Last week, I did a Q&A with Daniel Howden of NewsDeeply about my book Security at the Borders. We tackled a number of issues that arise throughout the book notably the difficulty of ‘mapping out’ the key border security actors in West Africa, the role of new digital technologies, and the politics of knowledge in police cooperation practices. Take a look at the full conversation over at RefugeesDeeply.

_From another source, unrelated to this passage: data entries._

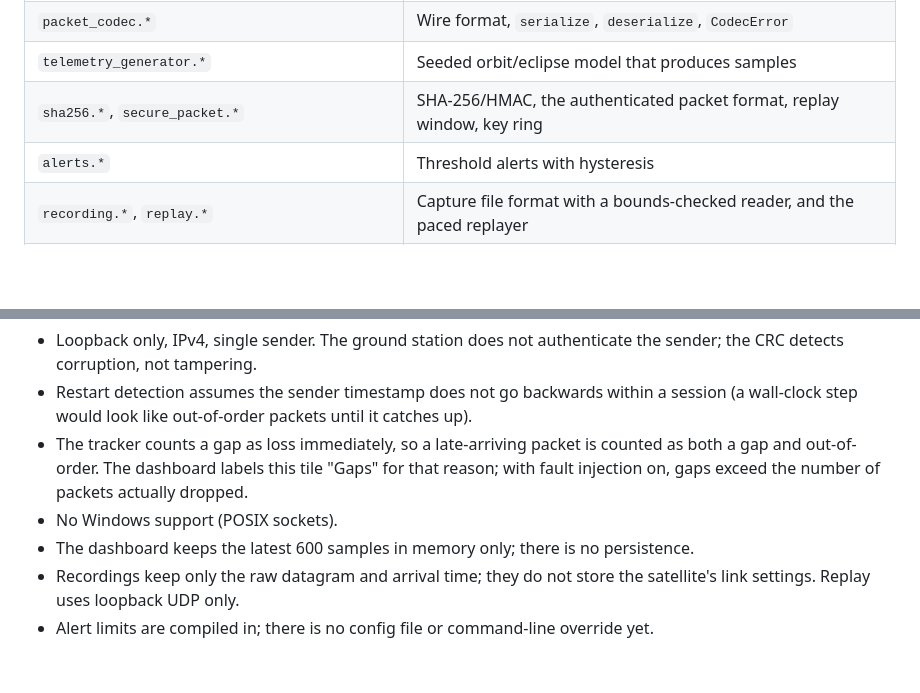
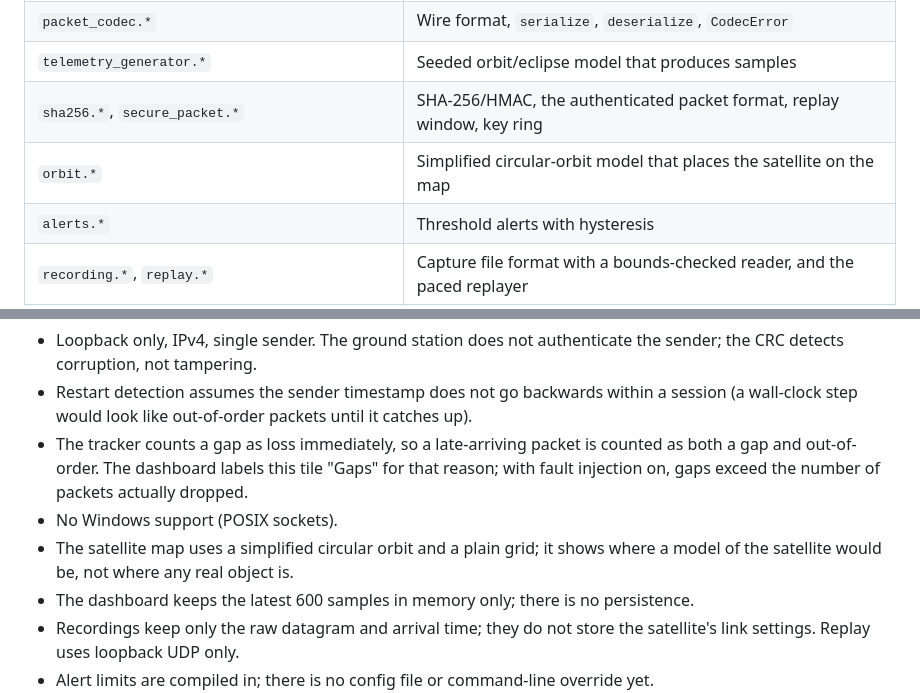
Before and after one commit to samyukthasyamsundar/OrbitGuard, a Markdown page: README.md, 2 parts joined by grey strips. GitHub-like rendering; blank space fills up the shorter version.

```diff
--- a/README.md
+++ b/README.md
@@ -232,6 +258,7 @@ The rejected datagram is reported on stderr: `rejected packet (7 bytes): packet
 | `packet_codec.*` | Wire format, `serialize`, `deserialize`, `CodecError` |
 | `telemetry_generator.*` | Seeded orbit/eclipse model that produces samples |
 | `sha256.*`, `secure_packet.*` | SHA-256/HMAC, the authenticated packet format, replay window, key ring |
+| `orbit.*` | Simplified circular-orbit model that places the satellite on the map |
 | `alerts.*` | Threshold alerts with hysteresis |
 | `recording.*`, `replay.*` | Capture file format with a bounds-checked reader, and the paced replayer |
 | `fault_injector.*` | Seeded drop, corrupt, duplicate and reorder of wire bytes |
@@ -326,6 +353,8 @@ dashboard can reuse it unchanged.
   both a gap and out-of-order. The dashboard labels this tile "Gaps" for that reason; with
   fault injection on, gaps exceed the number of packets actually dropped.
 - No Windows support (POSIX sockets).
+- The satellite map uses a simplified circular orbit and a plain grid; it shows where a model of the
+  satellite would be, not where any real object is.
 - The dashboard keeps the latest 600 samples in memory only; there is no persistence.
 - Recordings keep only the raw datagram and arrival time; they do not store the satellite's
   link settings. Replay uses loopback UDP only.
```
Also changed, not shown: other parts of README.md (+26 -0 lines), docs/dashboard-map.png (added), 11 other files.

I’ve increasingly been interested in picking apart the category of ‘transit state’ beyond what it tells us about the ways migrants move. More specifically, I am trying to more systematically develop an idea of how the category itself opens up certain policy choices in migration governance. The EU is, of course, the most recognisable user of this typology of origin/transit states, mainly in relation to its African partners. Yet these partners also derive benefits from identifying as transit states, notably around security cooperation. I’ve written up some preliminary thoughts on this over at the Oxford Research Group’s blog. Also writing something longer on this, so stay tuned.